“It was a big club, around 5,000 square feet, and it held around 700 people,” recalled owner Paul Sub in Ken Sharp’s Dressed to Kill. “Everyone from KISS, The New York Dolls, The Ramones, Blondie, Sam & Dave, The Dictators, and Elephant’s Memory played there. I’d put on 10 acts a week, both local and national. The only act we turned down, because we didn’t want to spend $300, was Aerosmith (laughs). The New York Dolls were really the ones that kept Coventry going. They played once a month, and whenever they played, 700 people would show up. They had the main following of all the bands who played there.”

According to Dictators bassist Andy Shernoff, “The Coventry was one of the glitter-rock places in New York, and if you were doing original music, that was the ONLY place to play. If you were a cover band, you could play anywhere; that’s what people wanted to see.”

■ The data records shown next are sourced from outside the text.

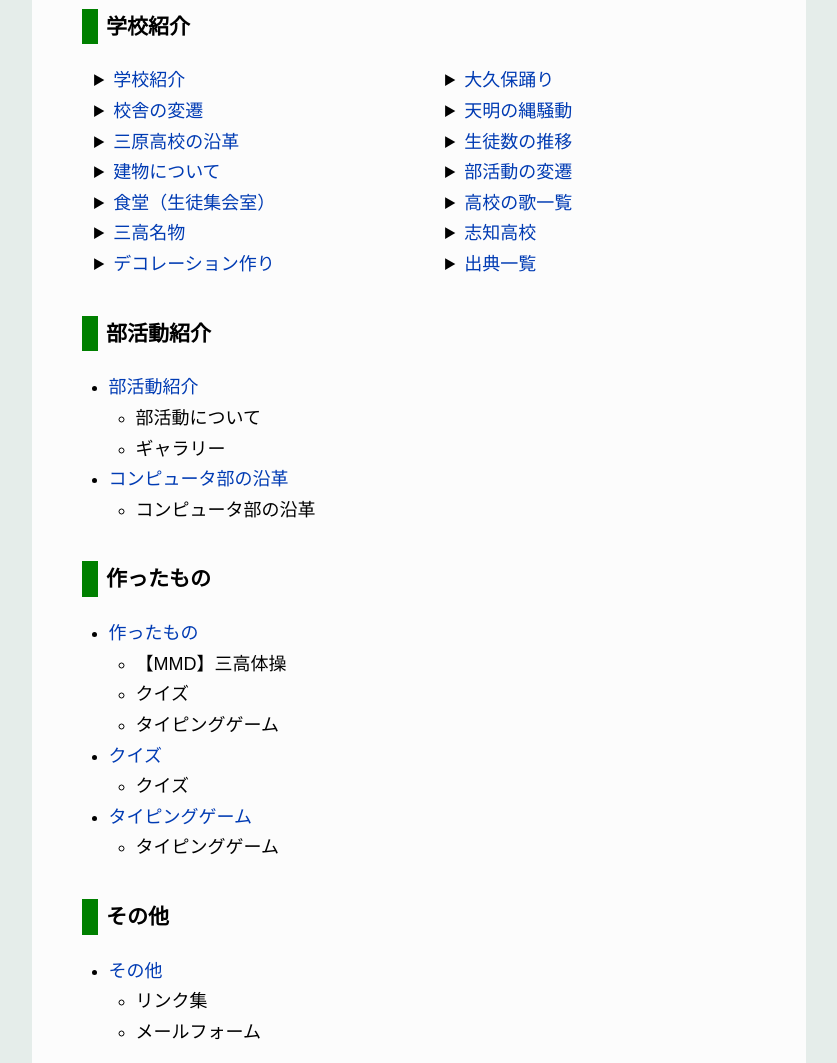
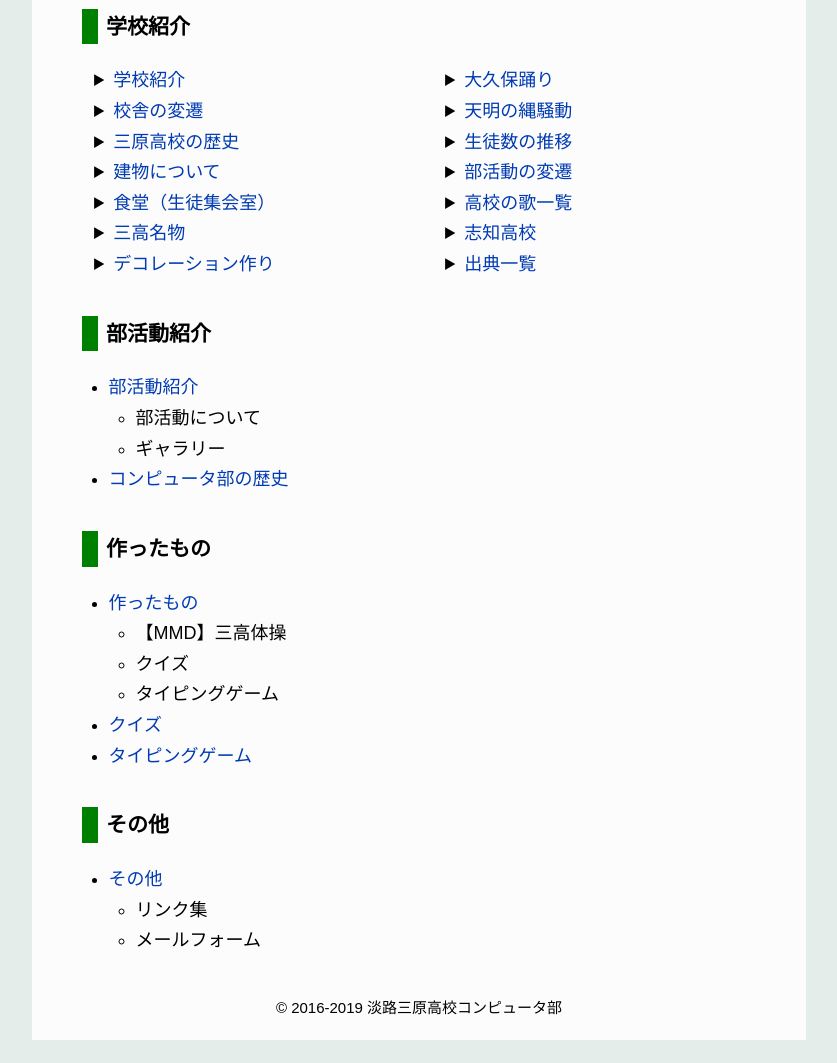
Before and after one commit to miharacomclub/miharacomclub.github.io, a plain HTML site: page sitemap.html in a window 1280 px wide. Shown: the part 380-1443 px from the top of the page, without its empty margins (221-1058 px from the left). After the commit the page ends 1420 px from the top, so only its background shows below. Drawn offline with Linux system fonts and the light colour scheme.

Commit message:
Update sitemap.html

```diff
--- a/sitemap.html
+++ b/sitemap.html
@@ -69,10 +69,10 @@ ul.sxs ul {
 		<li>
 			<details>
 				<summary>
-					<a href="/school/history">三原高校の沿革</a>
+					<a href="/school/history">三原高校の歴史</a>
 				</summary>
 				<ul>
-					<li>三原高校の沿革
+					<li>三原高校の歴史
 					<li>教員の懲戒処分について
 					<li>生徒会長追悼植樹
 				</ul>
@@ -223,10 +223,7 @@ ul.sxs ul {
 				<li>ギャラリー
 			</ul>
 		<li>
-			<a href="/club/history">コンピュータ部の沿革</a>
-			<ul>
-				<li>コンピュータ部の沿革
-			</ul>
+			<a href="/club/history">コンピュータ部の歴史</a>
 	</ul>
 </section>
 <section>
@@ -241,14 +238,8 @@ ul.sxs ul {
 			</ul>
 		<li>
 			<a href="/club/quiz">クイズ</a>
-			<ul>
-				<li>クイズ
-			</ul>
 		<li>
 			<a href="/club/typing">タイピングゲーム</a>
-			<ul>
-				<li>タイピングゲーム
-			</ul>
 	</ul>
 </section>
 <section>
```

Many of the up-and-coming local acts to visit Coventry are now more closely associated with Manhattan clubs like Max’s Kansas City; the Mercer Arts Center; and CBGB, which would open later that year. (Before he switched noms de punk, Joey Ramone played at Coventry often as “Jeff Starship” with his first band, Sniper.) Others aren’t so well remembered, but they’re worth more than a casual listen. Here are five bands that played Coventry and you should know about:  Continue reading “Between KISS and the Ramones: Coventry and 5 bands you should know about”